? ?
Previous Entry Share Flag Next Entry


Last night we went to Jordan Hall to hear Dubravka Tomsic play Mozart, Scarlatti, Prokofiev, Srebotnjak, Brahms, and Beethoven. Quite a concert it was. The Beethoven was the Appassionata, a magnificent piece that she played with great drama. Our seats were on the side fairly close so we had a good view of her hands and the keyboard. The ending was a bit like watching a bunch of skilled acrobats at the circus. The Brahms included Intermezzo in A Major Opus 118 #2 which I hear often since it is one that rsc plays.

She played a few encores - several unidentifiable. These days I'd be perfectly happy with no encores especially when the finale is something like the Appassionata. I do remember one of the very first concerts I went to on my own when I was a kid - Walter Gieseking at Carnegie Hall. He played 10-12 encores and it was really exciting to me especially since I didn't know that there was such a thing as encores.

Alojz Srebotnjak is Tomsic's husband. In the program notes (which he authored - perhaps the standard program note author Steven Ledbetter wasn't familiar with him) the first sentence was: "Alojz Srebotnjak is considered one of Slovenia's pre-eminent contemporary composers." The rest of the note was factual and included a description of the piece (Macedonian Dances). On the other hand there probably aren't many Slovenian Composers - Wikipedia lists 29 and Srebotnjak isn't included in the set.

This got me into the question about whether being pre-eminent is more eminent than eminent or the state prior to becoming eminent.
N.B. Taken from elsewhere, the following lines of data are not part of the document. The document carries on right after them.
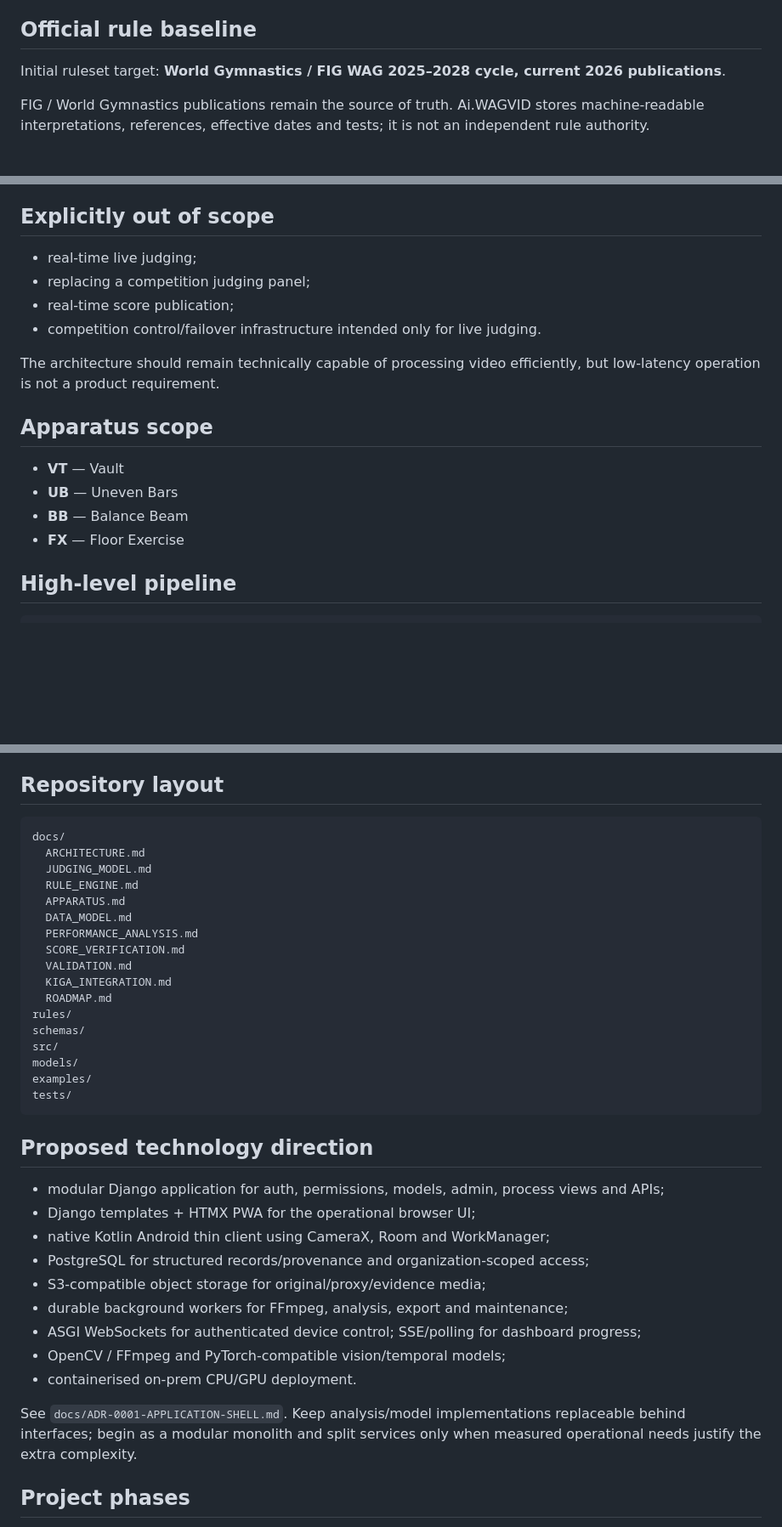
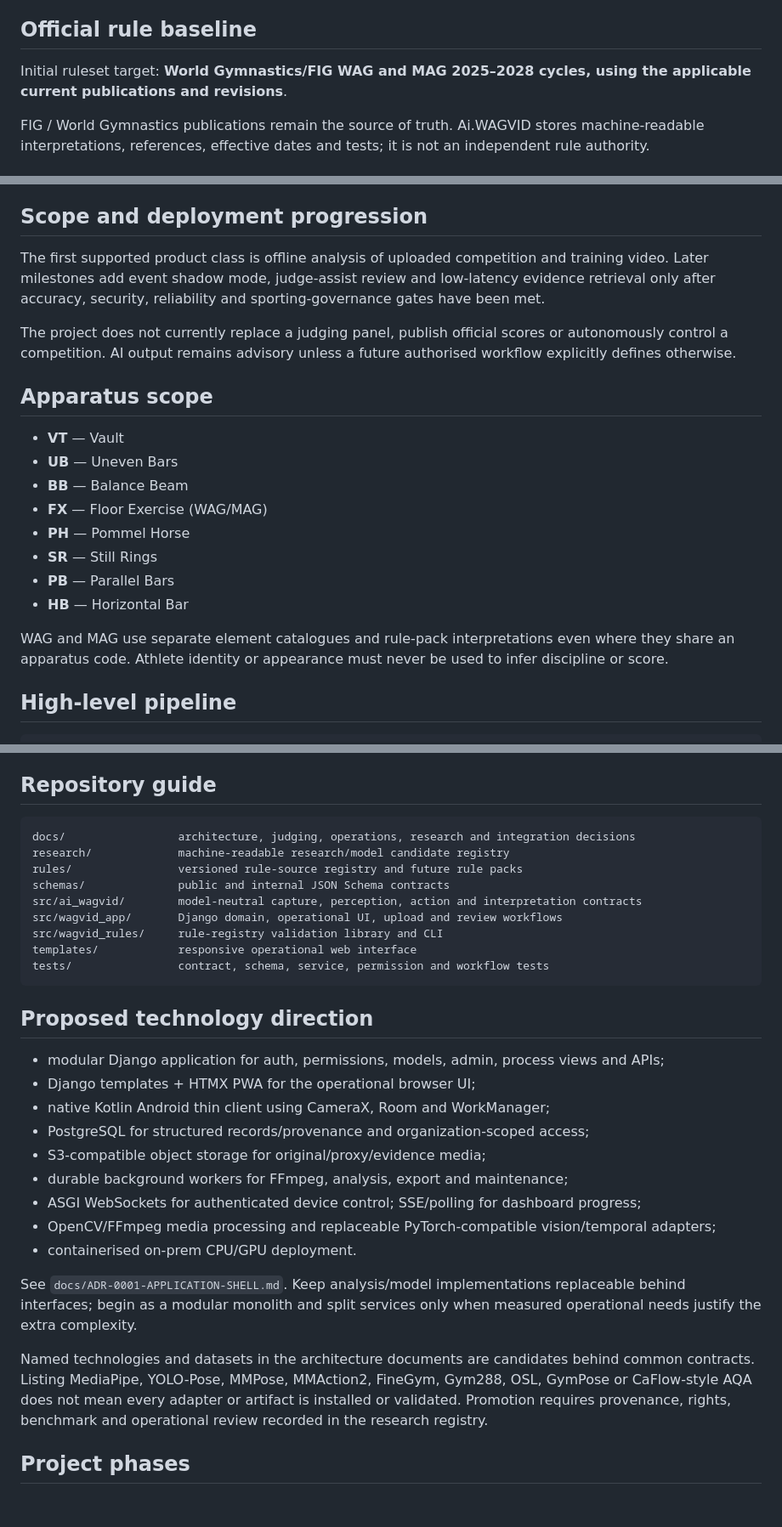
Before and after one commit to reneboellund/Ai.WAGVID, a Markdown page: README.md, 3 parts joined by grey strips. Shown at 85% size. Drawn GitHub-style; blank space fills up the shorter version.

Commit message:
Clarify project scope and README status

````diff
--- a/README.md
+++ b/README.md
@@ -32,7 +40,8 @@ The system must never output a naked score or unexplained coaching conclusion. E
 
 ## Official rule baseline
 
-Initial ruleset target: **World Gymnastics / FIG WAG 2025–2028 cycle, current 2026 publications**.
+Initial ruleset target: **World Gymnastics/FIG WAG and MAG 2025–2028 cycles, using the applicable
+current publications and revisions**.
 
 FIG / World Gymnastics publications remain the source of truth. Ai.WAGVID stores machine-readable interpretations, references, effective dates and tests; it is not an independent rule authority.
 
@@ -47,21 +56,29 @@ FIG / World Gymnastics publications remain the source of truth. Ai.WAGVID stores
 7. **Longitudinal Athlete Analysis** — compare repeated routines over time and expose persistent or improving patterns; especially valuable through later KIGA integration.
 8. **KIGA Integration** — export validated structured observations without making KIGA depend on the Ai.WAGVID runtime.
 
-## Explicitly out of scope
+## Scope and deployment progression
 
-- real-time live judging;
-- replacing a competition judging panel;
-- real-time score publication;
-- competition control/failover infrastructure intended only for live judging.
+The first supported product class is offline analysis of uploaded competition and training video.
+Later milestones add event shadow mode, judge-assist review and low-latency evidence retrieval only
+after accuracy, security, reliability and sporting-governance gates have been met.
 
-The architecture should remain technically capable of processing video efficiently, but low-latency operation is not a product requirement.
+The project does not currently replace a judging panel, publish official scores or autonomously
+control a competition. AI output remains advisory unless a future authorised workflow explicitly
+defines otherwise.
 
 ## Apparatus scope
 
 - **VT** — Vault
 - **UB** — Uneven Bars
 - **BB** — Balance Beam
-- **FX** — Floor Exercise
+- **FX** — Floor Exercise (WAG/MAG)
+- **PH** — Pommel Horse
+- **SR** — Still Rings
+- **PB** — Parallel Bars
+- **HB** — Horizontal Bar
+
+WAG and MAG use separate element catalogues and rule-pack interpretations even where they share an
+apparatus code. Athlete identity or appearance must never be used to infer discipline or score.
 
 ## High-level pipeline
 
@@ -197,26 +214,18 @@ The system must not invent diagnoses, injuries, motivation, fatigue, fear, physi
 - API-first integration;
 - independent from KIGA with a stable integration contract.
 
-## Repository layout
+## Repository guide
 
 ```text
-docs/
-  ARCHITECTURE.md
-  JUDGING_MODEL.md
-  RULE_ENGINE.md
-  APPARATUS.md
-  DATA_MODEL.md
-  PERFORMANCE_ANALYSIS.md
-  SCORE_VERIFICATION.md
-  VALIDATION.md
-  KIGA_INTEGRATION.md
-  ROADMAP.md
-rules/
-schemas/
-src/
-models/
-examples/
-tests/
+docs/                 architecture, judging, operations, research and integration decisions
+research/             machine-readable research/model candidate registry
+rules/                versioned rule-source registry and future rule packs
+schemas/              public and internal JSON Schema contracts
+src/ai_wagvid/        model-neutral capture, perception, action and interpretation contracts
+src/wagvid_app/       Django domain, operational UI, upload and review workflows
+src/wagvid_rules/     rule-registry validation library and CLI
+templates/            responsive operational web interface
+tests/                contract, schema, service, permission and workflow tests
 ```
 
 ## Proposed technology direction
@@ -228,12 +237,17 @@ tests/
 - S3-compatible object storage for original/proxy/evidence media;
 - durable background workers for FFmpeg, analysis, export and maintenance;
 - ASGI WebSockets for authenticated device control; SSE/polling for dashboard progress;
-- OpenCV / FFmpeg and PyTorch-compatible vision/temporal models;
+- OpenCV/FFmpeg media processing and replaceable PyTorch-compatible vision/temporal adapters;
 - containerised on-prem CPU/GPU deployment.
 
 See `docs/ADR-0001-APPLICATION-SHELL.md`. Keep analysis/model implementations replaceable behind
 interfaces; begin as a modular monolith and split services only when measured operational needs
 justify the extra complexity.
+
+Named technologies and datasets in the architecture documents are candidates behind common
+contracts. Listing MediaPipe, YOLO-Pose, MMPose, MMAction2, FineGym, Gym288, OSL, GymPose or
+CaFlow-style AQA does not mean every adapter or artifact is installed or validated. Promotion
+requires provenance, rights, benchmark and operational review recorded in the research registry.
 
 ## Project phases
 
````
Also changed, not shown: other parts of README.md (+25 -8 lines).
And then there would be post-eminent for those people who have fallen out of favor. When commenting on this interpretation to Robert after he rolled his eyes I heard the phrase "normal people who use english to communicate"... as part of his response.

  • 1
program and encores are listed here: In case the link goes away, the encores were:
Scarlatti - Sonata in G Major
Chopin - Waltz in C# minor
Villa-Lobos - "Le Polichinelle"
Bach-Siloti - Prelude in B minor

Walter Gieseking at Carnegie Hall. He played 10-12 encores and it was really exciting

Of course, it was Walter Gieseking. I imagine everything he played was very exciting.

Alas, I've never had the pleasure of hearing the Appassionata live. It is perhaps my favorite Beethoven sonata, though.

  • 1